Travel through Glacier National Park on the Going-to-the-Sun Road. The name of the 50-mile-long roadway in Montana sort of says it all—it’s really pretty, and winds by everything from glacial lakes and mountains to cedar forests. Glacier also shares a border (and UNESCO status) with another lovely spot to the north: Waterton Lakes National Park in Canada. Together, the two locales make up the UNESCO-listed International Peace Park.
Step into the Old West in Monument Valley Tribal Park, an unforgettable spot in Navajo Nation. The landscape may be what comes to mind when you imagine the American West thanks to the fact that it was the backdrop of countless Hollywood Westerns—ever seen John Ford’s Stagecoach? While seeing it on film or on a national park virtual tour is special, there’s nothing like traveling through Native American history on our Monument Valley Jeep Ride excursion. “The Navajo guides on the jeep tour through Monument Valley were excellent and shared their knowledge and love of the area with us,” says traveler Elizabeth.
Admire the sights in Yellowstone National Park, which spans Idaho, Montana, and Wyoming.

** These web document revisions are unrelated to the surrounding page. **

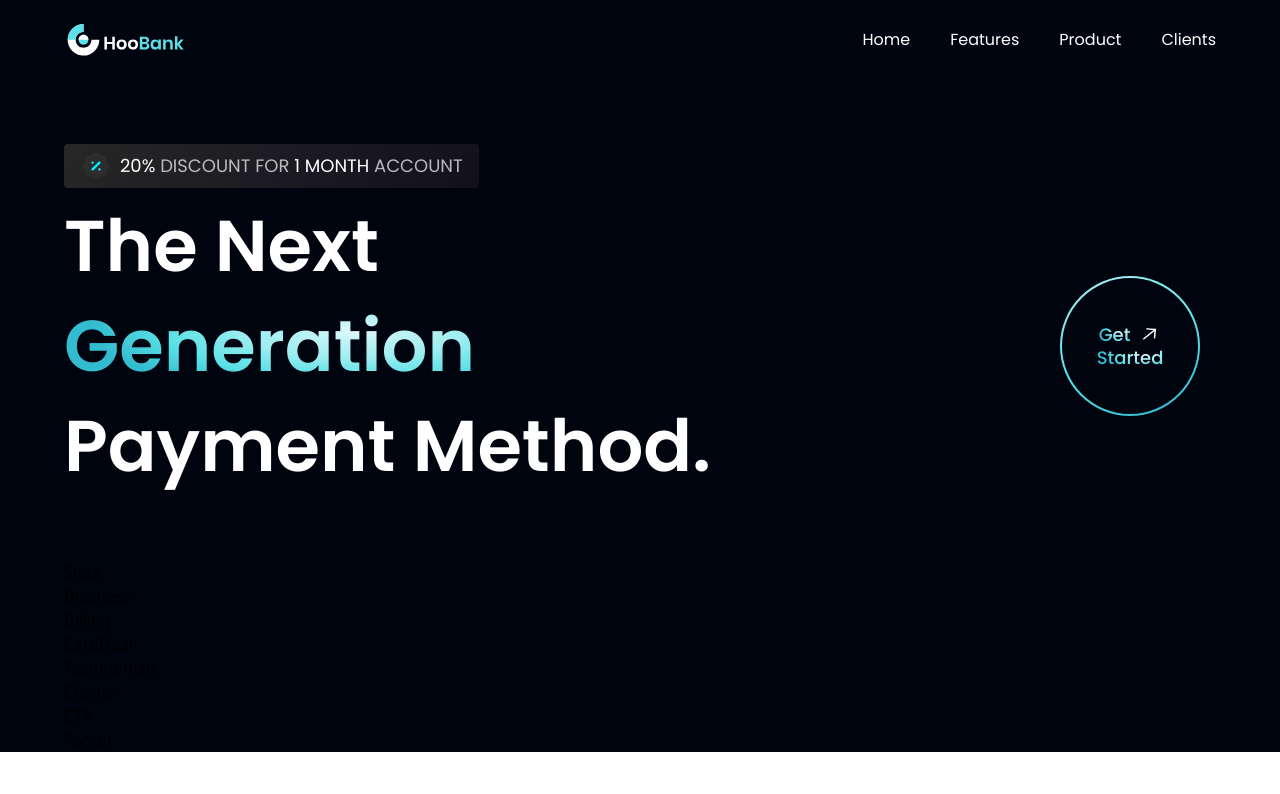
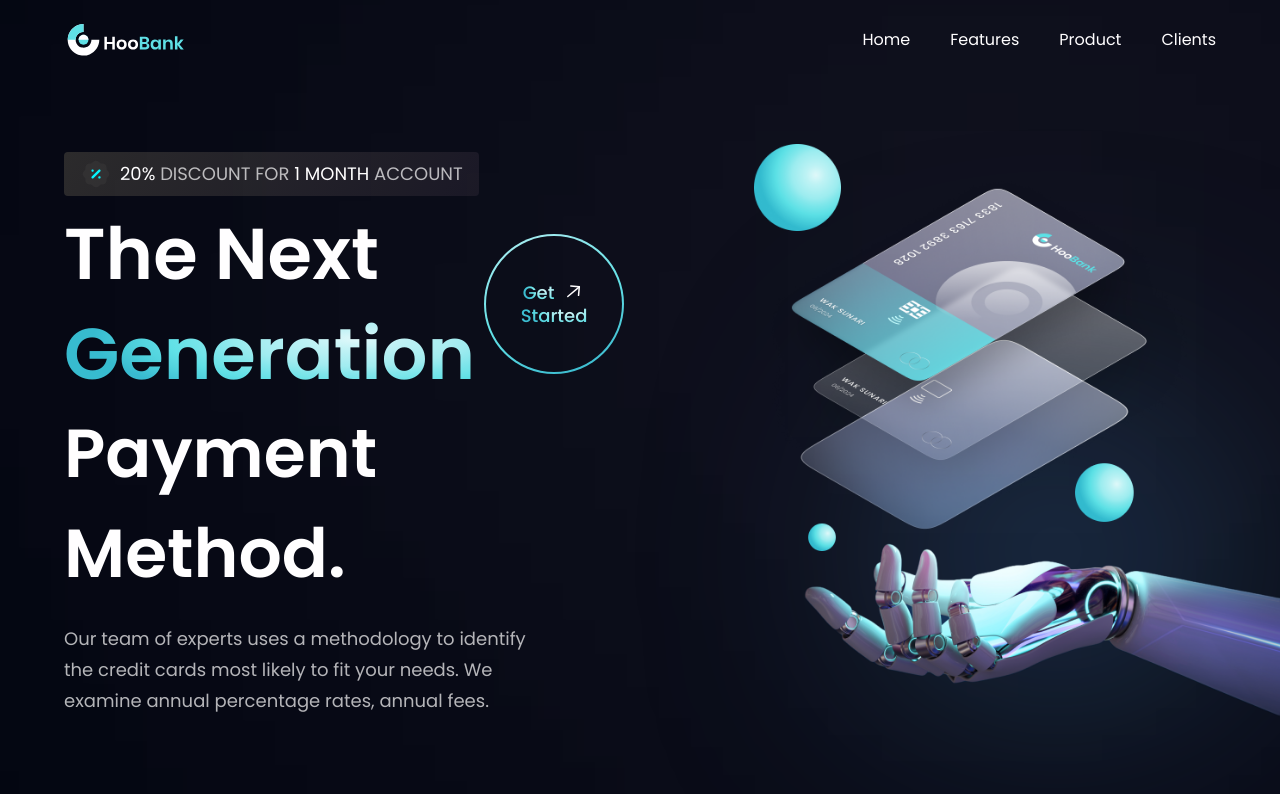
Before and after one commit to TheMVProgrammer/bank-modern-app, a React (Vite) app: page / in a window 1280 px wide. Shown: the top 794 px of the page. Built offline with nearby package versions, Linux system fonts and the light colour scheme.

Commit message:
Finishing Hero Section

```diff
--- a/src/components/Hero.jsx
+++ b/src/components/Hero.jsx
@@ -3,7 +3,7 @@
 import GetStarted from './GetStarted';
 
 const Hero = () => (
-  <div className={`flex
+  <section className={`flex
   md:flex-row flex-col
   ${styles.paddingY}`}>
     <div className={`flex-1 ${styles.flexStart}
@@ -29,18 +29,43 @@
         <h1 className='flex-1 font-poppins font-semibold
         ss:text-[72px] text-[52px] text-white
         ss:leading-[100px] leading-[75px]'>
-          The Next<br className='sm:block hidden' />
+          The Next <br className='sm:block hidden' />
           <span className='text-gradient'>
           Generation
           </span><br/>
-          Payment Method.
         </h1>
         <div className='ss:flex hidden md:mr-4'>
           <GetStarted />
         </div>
       </div>
+      <h1 className='font-poppins font-semibold
+        ss:text-[68px] text-[52px] text-white
+        ss:leading-[100px] leading-[75px] w-full'>
+        Payment Method.
+      </h1>
+      <p className={`${styles.paragraph} max-w-[470px]
+      mt-5`}>
+        Our team of experts uses a methodology to
+        identify the credit cards most likely to
+        fit your needs. We examine annual percentage
+        rates, annual fees.
+      </p>
     </div>
-  </div>
+    <div className={`flex-1 flex ${styles.flexCenter}
+    md:my-0 my-10 relative`}>
+      <img src={robot} alt='billing'
+      className='w-[100%] h-[100%] relative z-[5]'/>
+      <div className='absolute z-[0] w-[40%]
+      h-[35%] top-0 pink__gradient' />
+      <div className='absolute z-[1] w-[80%]
+      h-[80%] rounded bottom-40 white__gradient' />
+      <div className='absolute z-[0] w-[50%]
+      h-[50%] right-20 bottom-20 blue__gradient' />
+    </div>
+    <div className={`ss:hidden ${styles.flexCenter}`}>
+      <GetStarted />
+    </div>
+  </section>
 )
 
 export default Hero
--- a/src/components/Navbar.jsx
+++ b/src/components/Navbar.jsx
@@ -35,7 +35,7 @@
             src={toggle ? close : menu}
             alt='menu'
             className='w-[28px] h-[28px]
-            object-contain'
+            object-contain cursor-pointer'
             onClick={()=> setToggle(prevToggle => !prevToggle)}
             />
             <div
```
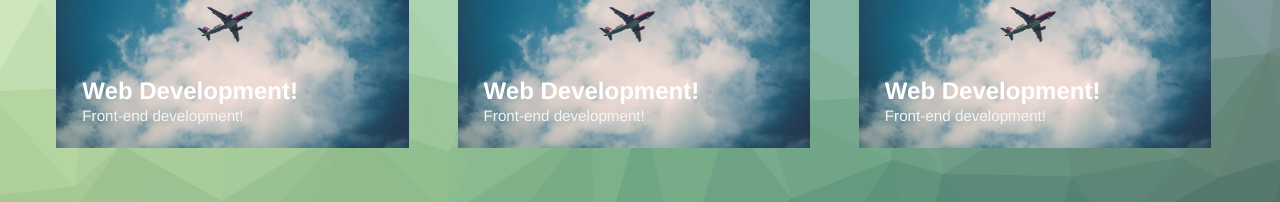
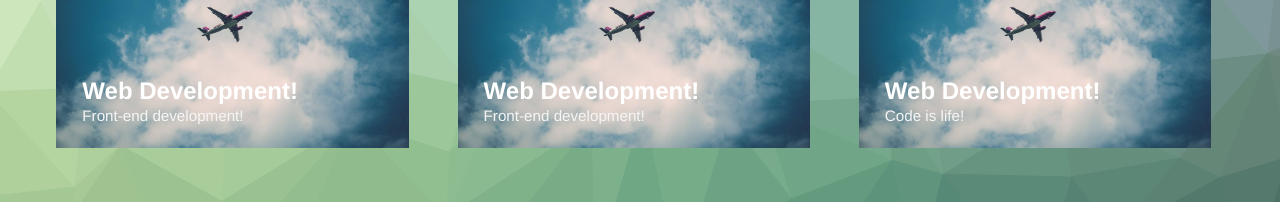
Before and after one commit to FreddyZhao/mikuyo, a Jekyll site: the page built from index.html, in a window 1280 px wide. Shown: the part 695-897 px from the top of the page. Built offline with Jekyll 4.4.1, drawn with Linux system fonts in a browser that asks for light colours.

Commit message:
Update 2017-01-23-Web.markdown

```diff
--- a/_posts/2017-01-23-Web.markdown
+++ b/_posts/2017-01-23-Web.markdown
@@ -1,6 +1,6 @@
 ---
 title:  "Web Development!"
-subtitle: "Front-end development!"
+subtitle: "Code is life!"
 author: "Charles"
 avatar: "img/authors/charles.png"
 image: "img/a.jpg"
```
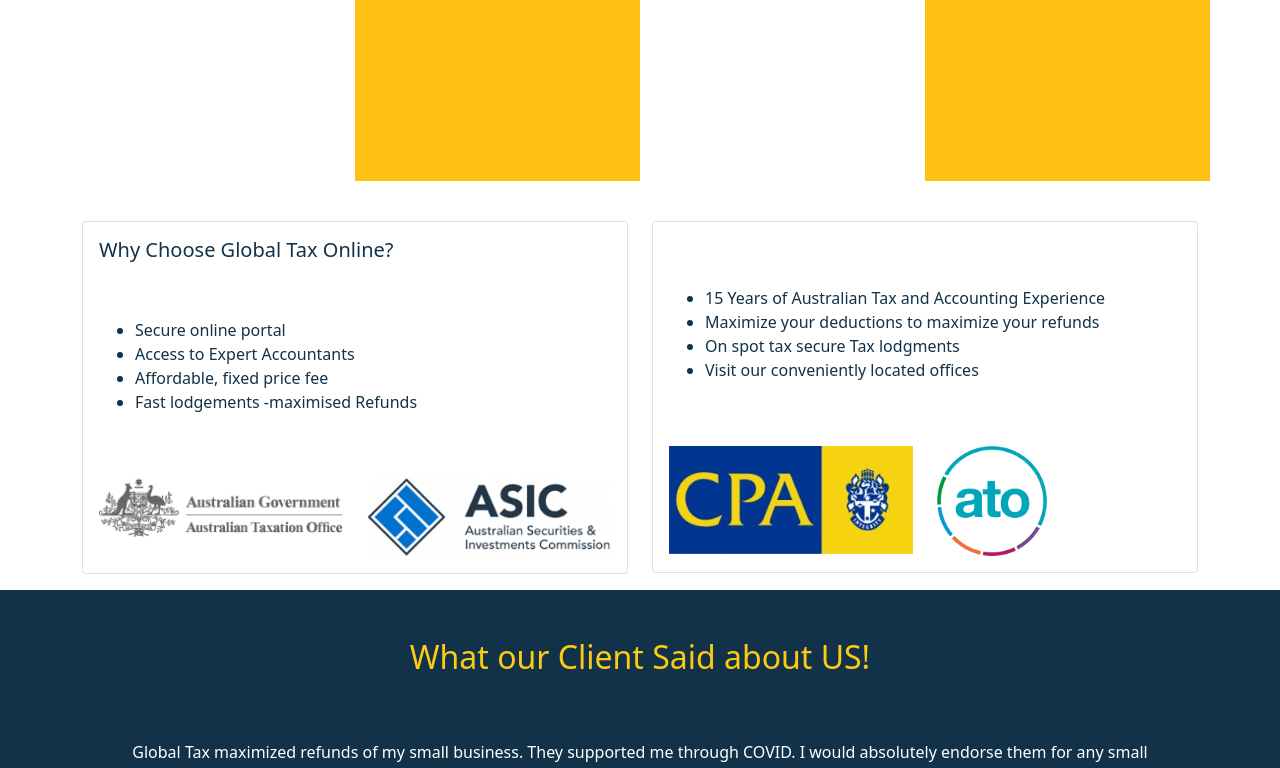
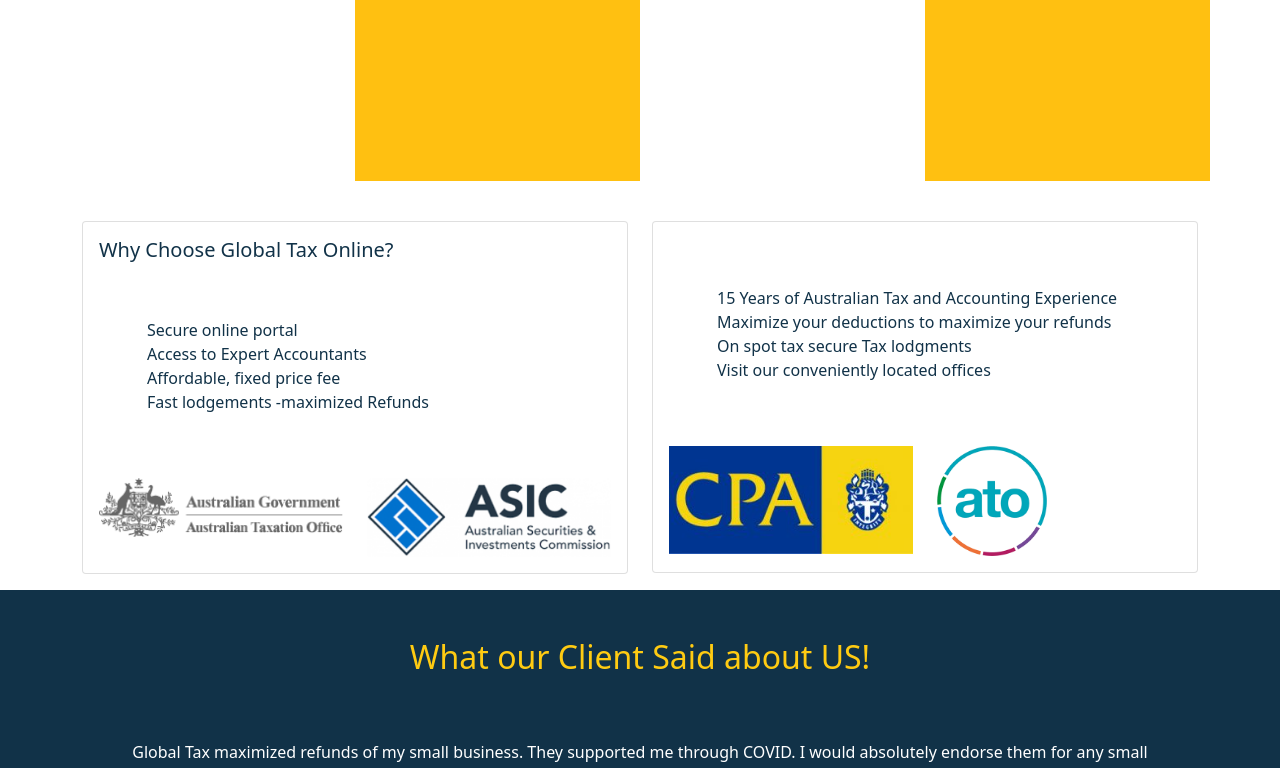
Before and after one commit to RayhanKabir29/fintech, a React (Create React App) app: page / in a window 1280 px wide. Shown: the part 2621-3389 px from the top of the page. Built offline with nearby package versions, Linux system fonts and the light colour scheme.

Commit message:
warning solved

```diff
--- a/src/DetailsCalc/DetailCalc.css
+++ b/src/DetailsCalc/DetailCalc.css
@@ -1,3 +1,6 @@
 .accordian-data {
   margin-left: 27px;
 }
+li{
+  list-style: none;
+}
--- a/src/DetailsCalc/DetailsCalc.js
+++ b/src/DetailsCalc/DetailsCalc.js
@@ -39,11 +39,13 @@
 
   const [optionCheck, setOptionCheck] = useState([
     {
+      id: "1",
       label: "Includes Superannuation",
       isChecked: false,
       value: "superannuation",
     },
     {
+      id: "2",
       label: "Student loan",
       isChecked: false,
       value: "student-loan",
@@ -133,6 +135,7 @@
           <Col md={6} sm={12}>
             <p>Options</p>
             {optionCheck.map((option, index) => (
+              <li key={option.id}>
                 <div className="form-check">
                   <input
                     className="form-check-input"
@@ -143,10 +146,9 @@
                     }
                     defaultChecked={option.isChecked}
                   />
-                <label className="form-check-label">
-                  {option.label}
-                </label>
+                  <label className="form-check-label">{option.label}</label>
                 </div>
+              </li>
             ))}
           </Col>
         </Row>
--- a/src/Pages/About/About.js
+++ b/src/Pages/About/About.js
@@ -1,22 +1,29 @@
-import React from 'react';
-import { Card, Col, Container, Row,Button } from 'react-bootstrap';
-import './About.css';
+import React from "react";
+import { Card, Col, Container, Row, Button } from "react-bootstrap";
+import "./About.css";
 
 const About = () => {
   return (
     <div>
       <Container className="my-5">
         <Row>
-                    <Col xs={12} md={6} className= "text-center text-sm-left" >
+          <Col xs={12} md={6} className="text-center text-sm-left">
             <div className="about-section-header">
               <h1>
-                            <span style={{color:'#ffc412'}}>F</span>inancial<br/>Advices for <br/>Success
+                <span style={{ color: "#ffc412" }}>F</span>inancial
+                <br />
+                Advices for <br />
+                Success
               </h1>
               <p>Welcome To GTAX</p>
             </div>
             <div className="about-section-info ">
               <p>
-                            It's not just about your money, it's about your life. Finvision professionals understand how complex your life and financial situation can be, and we're here to help. Our team of certified financial planners can help you get the right information so you can make the best decisions.
+                It's not just about your money, it's about your life. Finvision
+                professionals understand how complex your life and financial
+                situation can be, and we're here to help. Our team of certified
+                financial planners can help you get the right information so you
+                can make the best decisions.
               </p>
             </div>
           </Col>
@@ -44,21 +51,20 @@
                 </Card>
               </Col>
             </Row>
-                        <Row >
+            <Row>
               <Col xs={12} md={6} className="mb-3">
                 <Card className="h-100">
                   <Card.Img variant="top" src="" />
                   <Card.Body>
                     <Card.Title>Retirement Planing</Card.Title>
-
                   </Card.Body>
                 </Card>
               </Col>
               <Col xs={12} md={6} className="mb-3">
-                                <Card className="h-100" >
+                <Card className="h-100">
                   <Card.Img variant="top" src="" />
                   <Card.Body>
-                                        <Card.Title>Devorce Planing</Card.Title>
+                    <Card.Title>Divorce Planing</Card.Title>
                   </Card.Body>
                 </Card>
               </Col>
--- a/src/Pages/Choose/Choose.js
+++ b/src/Pages/Choose/Choose.js
@@ -16,12 +16,14 @@
                 <Card.Title>Why Choose Global Tax Online?</Card.Title>
                 <Card.Text>
                   <Row>
+                    <span>
                       <ul className="p-5">
                         <li>Secure online portal</li>
                         <li>Access to Expert Accountants</li>
                         <li>Affordable, fixed price fee</li>
-                      <li>Fast lodgements -maximised Refunds</li>
+                        <li>Fast lodgements -maximized Refunds</li>
                       </ul>
+                    </span>
                   </Row>
                   <Row>
                     <Col sm={6} md={6}>
@@ -40,14 +42,18 @@
               <Card.Body>
                 <Card.Text>
                   <Row>
+                    <span>
                       <ul className="p-5">
                         <li>
                           15 Years of Australian Tax and Accounting Experience
                         </li>
-                      <li>Maximize your deductions to maximize your refunds</li>
+                        <li>
+                          Maximize your deductions to maximize your refunds
+                        </li>
                         <li>On spot tax secure Tax lodgments</li>
                         <li>Visit our conveniently located offices</li>
                       </ul>
+                    </span>
                   </Row>
                   <Row>
                     <Col sm={6} md={6}>
--- a/src/Pages/NewsLettet/NewsLetter.js
+++ b/src/Pages/NewsLettet/NewsLetter.js
@@ -1,17 +1,17 @@
-import React from 'react';
-import { Col, Container, Row } from 'react-bootstrap';
-import  './NewsLetter.css';
+import React from "react";
+import { Col, Container, Row } from "react-bootstrap";
+import "./NewsLetter.css";
 
 const NewsLetter = () => {
   return (
-        <div>
+    <>
       <div className="newsletter-section">
         <Container>
           <Row>
             <Col xs={12} md={6}>
               <div className="newsletter-heading">
                 <h1>Newsletter</h1>
-                                <h6 style={{letterSpacing:'10px'}}>SUBSCRIBE</h6>
+                <h6 style={{ letterSpacing: "10px" }}>SUBSCRIBE</h6>
               </div>
             </Col>
             <Col xs={12} md={6}>
@@ -22,7 +22,7 @@
           </Row>
         </Container>
       </div>
-        </div>
+    </>
   );
 };
 
--- a/src/Pages/TaxCalculator/TaxCalculator.js
+++ b/src/Pages/TaxCalculator/TaxCalculator.js
@@ -366,7 +366,7 @@
               <div className="income-form">
                 <form onSubmit={(e) => handleFormSubmit(e)}>
                   <div className="salary">
-                    <label>Your Salary: </label>${" "}
+                    <label>Your Salary: </label>
                     <input
                       type="number"
                       name="salaryInput"
```
Lines whose indentation alone changed are shown as unchanged.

This national park’s got it all...wildlife in spades, hot springs, winding rivers, mountains, geysers (we’re looking at you, Old Faithful!). “What impressed me most about America’s first national park was just how expansive it is,” says staffer Laura. “The park’s wide open spaces create a feeling of boundlessness that I haven’t experienced anywhere else.”
Look for animals in Rocky Mountain National Park. That’s right—everything from bighorn sheep and moose to birds and bears call this Colorado park home thanks to its varied landscape. There’s even a herd of up to 800 elk that settle in for winters here. Taking in mountain views along the Trail Ridge Road while seeing stunning wildlife? Talk about the perfect photo op.
Float through Grand Teton National Park on the Snake River. “The Snake River float ride in the Tetons was a most added surprise and will leave lasting memories,” says traveler Cathy. Take her word for it, our Snake River Float excursion is one of the best ways to see the mountains—second only to actually climbing them, of course! But since this is a virtual tour and we can bring you both vistas, check out the mountaintop scenery of the Tetons. Thanks, Google Maps.
Snap photos of hoodoos in Bryce Canyon National Park. Maybe you don’t have “see hoodoos in Utah” on your bucket list, but you should! Also called a fairy chimney or tent rocks, a hoodoo is a thin spire of rock, and Bryce Canyon is full of 'em—and they make for some spectacular landscapes.
Stand in awe of Alaska’s Denali National Park, another natural refuge where the wildlife reigns supreme. “We saw moose, black bears, grizzly bears, caribou, dall sheep, bald eagles, humpback whales, orcas, sea otters, and harbor seals,” says staffer Amanda. Of course, the backdrop makes seeing animals even more special, and Amanda was wowed by that, too. “When you first see Denali, it truly takes your breath away. There were tears in one person’s eyes and people were beside themselves.”
Take in the beauty of Arches National Park in Utah. With over 2,000 stone arches (the most natural stone arches in the world), this park is a quite a sight. To give you a better idea, the largest arch in the park, Landscape Arch, has an opening over over 300 feet—that’s the length of three football fields!
Say “aloha” in Hawaii Volcanoes National Park. Imagine paradise right here in the U.S., and this park should come to mind. “We visited a rain forest, a volcano national park, lava flows that still were emitting steam, and on to the black sandy beach where we saw big turtles sunning themselves,” says traveler Eva. Spectacular, right?